That being said, these types of Neeson actioners have their charm.  They’re often very easy to digest and occasionally they’ll surprise with their narrative direction (implausible it may be).  And both facets prove to be true for Retribution, a fast-paced, increasingly convoluted, but ultimately watchable thriller.  It falls apart the more you think about it, but its Speed-like premise manages to distractingly thrill along the way as Neeson’s Matt Turner finds himself on the wrong end of a telephone call early in the film’s proceedings.

Matt – just a regular banker and father (always a classic Neeson character staple) – lives in Berlin and, at the chagrin of his wife and two kids, prioritises his work over family.  Said wife, Heather (Embeth Davidtz), is clearly at the end of her rope in the marriage, and the kids, moody teenage son Zach (Jack Champion) and the more sprightly Emily (Lily Aspell), don’t exactly chomp at the bit when it comes to falling under his care.  All this exposition truly means is that whatever exaggerated action scenario Matt finds himself in, his kids are going to be right there beside him; because nothing brings a father’s attention back down to Earth more than having his family threatened.

Angry that he has to dad for the day, Matt’s drive to school to drop off Zach and Emily is interrupted when a rogue ringtone is heard in the car, one that none of them recognise or claim as their own.  Finding a phone in the passenger seat – which should probably be the first tip that Matt’s day is about to turn to shit – he answers it to hear a digitally distorted voice on the other end inform that the car has been wired with an explosive and will detonate should Matt exit the vehicle.  Urgh, Mondays! Am I right?

From hereon, the voice drives Matt to certain destinations in a manner that essentially fills us in as an audience as to what his banking job actually requires him to do.  Offshore accounts and blackmail babble fill the 90 minute running time as Matt does his best to keep his children safe, whilst pleading his innocence to the authorities; Noma Dumezweni as a Europol agent believing it’s all an elaborate plot that Matt has cooked up himself.

As directed by Hungarian filmmaker Nimród Antal – an underrated pulp director with such treats as Vacancy (2007) and the 2010 sequel Predators to his resume – Retribution sits comfortably in the B-movie sweet spot that so many of Neeson’s action titles tend to, and before it entirely spins out of control from a story standpoint, it manages to make its confined action as thrilling as possible; Antal working wonders with the setting taking place almost entirely in the family car Neeson is driving.

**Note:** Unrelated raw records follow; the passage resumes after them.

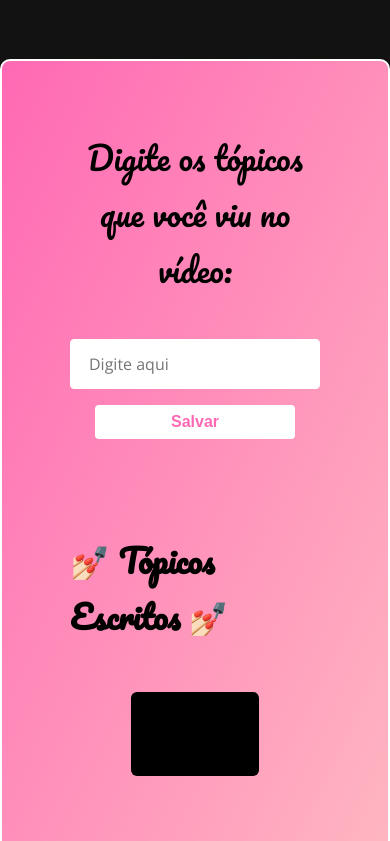
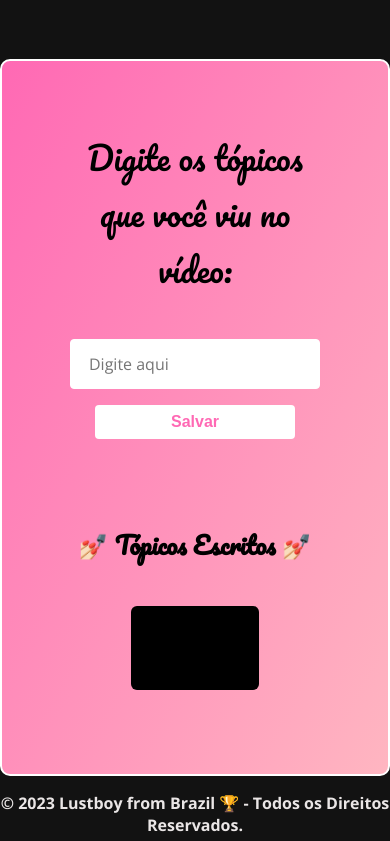
Before and after one commit to Gabrieluser430/barbie-quiz, a plain HTML site: page index.html in a window 390 px wide. Shown: the part 2912-3753 px from the top of the page. Drawn offline with nearby package versions, Linux system fonts and the light colour scheme.

Commit message:
Fix Topics title misalign

```diff
--- a/styles/storage.css
+++ b/styles/storage.css
@@ -104,3 +104,11 @@
     margin-bottom: 5px;
     font-family: 'Open Sans', sans-serif;
   }
+
+@media (max-width: 600px) {
+    .output-container h3 {
+        color: black;
+        font-family: 'Pacifico', cursive;
+        font-size: 24px;
+      }
+}
--- a/styles/video.css
+++ b/styles/video.css
@@ -16,6 +16,7 @@
     color: #FF69B4;
     font-family: 'Pacifico', cursive;
     font-size: 32px;
+    text-align: center;
 }
 
 .video-iframe {
```
Also changed, not shown: index.html (+1 -1 lines).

Suspension of disbelief is always something that these films require, and Retribution is no different – it probably needs to be applied more so – as each twist and turn can’t help but be met with an eye roll.  This isn’t a fault of Neeson or Antal though, and it’s a shame as the plot itself could’ve lent itself to something that didn’t succumb to complete implausibility.

Though it doesn’t entirely help Neeson’s case in continuing to forward with this late-stage career move, Retribution is ultimately serviceable and, thankfully, never dull, and if it opens up viewers to what Antal is capable of as a director with limited space and an average script, then that can only bode well for his previous works that, personally, feel entirely undiscovered.


Retribution is screening in Australian theatres from September 21st, 2023.

Peter Gray

Seasoned film critic. Gives a great interview. Penchant for horror. Unashamed fan of Michelle Pfeiffer and Jason Momoa.